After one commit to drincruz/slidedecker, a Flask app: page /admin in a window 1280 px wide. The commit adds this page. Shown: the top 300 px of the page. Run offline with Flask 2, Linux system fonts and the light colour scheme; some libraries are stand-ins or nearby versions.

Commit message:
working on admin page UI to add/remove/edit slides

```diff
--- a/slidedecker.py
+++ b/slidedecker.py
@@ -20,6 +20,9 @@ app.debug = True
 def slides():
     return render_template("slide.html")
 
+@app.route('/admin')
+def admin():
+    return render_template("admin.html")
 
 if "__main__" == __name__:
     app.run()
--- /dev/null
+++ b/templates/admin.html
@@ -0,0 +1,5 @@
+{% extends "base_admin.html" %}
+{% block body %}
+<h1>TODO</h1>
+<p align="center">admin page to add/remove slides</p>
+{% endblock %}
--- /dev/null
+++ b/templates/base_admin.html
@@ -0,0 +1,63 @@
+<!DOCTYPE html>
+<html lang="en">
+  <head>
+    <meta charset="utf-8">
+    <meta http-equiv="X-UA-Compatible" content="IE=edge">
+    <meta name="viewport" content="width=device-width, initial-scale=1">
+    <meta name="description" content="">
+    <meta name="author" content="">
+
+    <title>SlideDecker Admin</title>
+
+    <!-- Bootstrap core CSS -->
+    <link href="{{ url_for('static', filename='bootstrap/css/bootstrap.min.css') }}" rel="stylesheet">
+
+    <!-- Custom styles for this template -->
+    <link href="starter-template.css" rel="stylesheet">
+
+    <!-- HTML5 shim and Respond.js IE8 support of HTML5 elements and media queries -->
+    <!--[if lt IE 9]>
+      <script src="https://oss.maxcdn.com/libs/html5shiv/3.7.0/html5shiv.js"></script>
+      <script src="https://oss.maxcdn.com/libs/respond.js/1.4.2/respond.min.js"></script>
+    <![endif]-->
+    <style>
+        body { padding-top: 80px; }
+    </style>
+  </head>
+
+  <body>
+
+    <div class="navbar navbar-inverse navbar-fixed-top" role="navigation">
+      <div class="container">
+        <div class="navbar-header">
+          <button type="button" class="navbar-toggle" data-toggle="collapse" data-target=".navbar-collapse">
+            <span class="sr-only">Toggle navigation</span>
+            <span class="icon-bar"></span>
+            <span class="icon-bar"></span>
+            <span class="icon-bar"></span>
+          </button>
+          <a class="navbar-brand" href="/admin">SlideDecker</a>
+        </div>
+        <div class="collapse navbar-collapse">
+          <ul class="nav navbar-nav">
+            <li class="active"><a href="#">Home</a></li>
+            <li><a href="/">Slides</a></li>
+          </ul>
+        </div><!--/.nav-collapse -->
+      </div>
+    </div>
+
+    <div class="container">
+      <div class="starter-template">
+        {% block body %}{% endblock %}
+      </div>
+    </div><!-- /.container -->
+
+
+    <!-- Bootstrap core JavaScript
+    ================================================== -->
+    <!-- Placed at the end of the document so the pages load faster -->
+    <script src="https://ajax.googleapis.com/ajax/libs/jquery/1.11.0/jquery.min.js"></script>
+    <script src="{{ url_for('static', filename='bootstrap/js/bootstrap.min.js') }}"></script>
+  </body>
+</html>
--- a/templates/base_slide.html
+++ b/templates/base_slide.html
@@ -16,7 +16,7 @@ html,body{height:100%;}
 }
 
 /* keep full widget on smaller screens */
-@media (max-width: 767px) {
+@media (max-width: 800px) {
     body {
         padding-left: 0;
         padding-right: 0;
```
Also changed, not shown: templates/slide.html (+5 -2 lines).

########################################

WHAT THIS TASK INVOLVES = Copy every record again, keeping each word unchanged.

RESPONSE =
After one commit to drincruz/slidedecker, a Flask app: page /admin in a window 1280 px wide. The commit adds this page. Shown: the top 300 px of the page. Run offline with Flask 2, Linux system fonts and the light colour scheme; some libraries are stand-ins or nearby versions.

Commit message:
working on admin page UI to add/remove/edit slides

```diff
--- a/slidedecker.py
+++ b/slidedecker.py
@@ -20,6 +20,9 @@ app.debug = True
 def slides():
     return render_template("slide.html")
 
+@app.route('/admin')
+def admin():
+    return render_template("admin.html")
 
 if "__main__" == __name__:
     app.run()
--- /dev/null
+++ b/templates/admin.html
@@ -0,0 +1,5 @@
+{% extends "base_admin.html" %}
+{% block body %}
+<h1>TODO</h1>
+<p align="center">admin page to add/remove slides</p>
+{% endblock %}
--- /dev/null
+++ b/templates/base_admin.html
@@ -0,0 +1,63 @@
+<!DOCTYPE html>
+<html lang="en">
+  <head>
+    <meta charset="utf-8">
+    <meta http-equiv="X-UA-Compatible" content="IE=edge">
+    <meta name="viewport" content="width=device-width, initial-scale=1">
+    <meta name="description" content="">
+    <meta name="author" content="">
+
+    <title>SlideDecker Admin</title>
+
+    <!-- Bootstrap core CSS -->
+    <link href="{{ url_for('static', filename='bootstrap/css/bootstrap.min.css') }}" rel="stylesheet">
+
+    <!-- Custom styles for this template -->
+    <link href="starter-template.css" rel="stylesheet">
+
+    <!-- HTML5 shim and Respond.js IE8 support of HTML5 elements and media queries -->
+    <!--[if lt IE 9]>
+      <script src="https://oss.maxcdn.com/libs/html5shiv/3.7.0/html5shiv.js"></script>
+      <script src="https://oss.maxcdn.com/libs/respond.js/1.4.2/respond.min.js"></script>
+    <![endif]-->
+    <style>
+        body { padding-top: 80px; }
+    </style>
+  </head>
+
+  <body>
+
+    <div class="navbar navbar-inverse navbar-fixed-top" role="navigation">
+      <div class="container">
+        <div class="navbar-header">
+          <button type="button" class="navbar-toggle" data-toggle="collapse" data-target=".navbar-collapse">
+            <span class="sr-only">Toggle navigation</span>
+            <span class="icon-bar"></span>
+            <span class="icon-bar"></span>
+            <span class="icon-bar"></span>
+          </button>
+          <a class="navbar-brand" href="/admin">SlideDecker</a>
+        </div>
+        <div class="collapse navbar-collapse">
+          <ul class="nav navbar-nav">
+            <li class="active"><a href="#">Home</a></li>
+            <li><a href="/">Slides</a></li>
+          </ul>
+        </div><!--/.nav-collapse -->
+      </div>
+    </div>
+
+    <div class="container">
+      <div class="starter-template">
+        {% block body %}{% endblock %}
+      </div>
+    </div><!-- /.container -->
+
+
+    <!-- Bootstrap core JavaScript
+    ================================================== -->
+    <!-- Placed at the end of the document so the pages load faster -->
+    <script src="https://ajax.googleapis.com/ajax/libs/jquery/1.11.0/jquery.min.js"></script>
+    <script src="{{ url_for('static', filename='bootstrap/js/bootstrap.min.js') }}"></script>
+  </body>
+</html>
--- a/templates/base_slide.html
+++ b/templates/base_slide.html
@@ -16,7 +16,7 @@ html,body{height:100%;}
 }
 
 /* keep full widget on smaller screens */
-@media (max-width: 767px) {
+@media (max-width: 800px) {
     body {
         padding-left: 0;
         padding-right: 0;
```
Also changed, not shown: templates/slide.html (+5 -2 lines).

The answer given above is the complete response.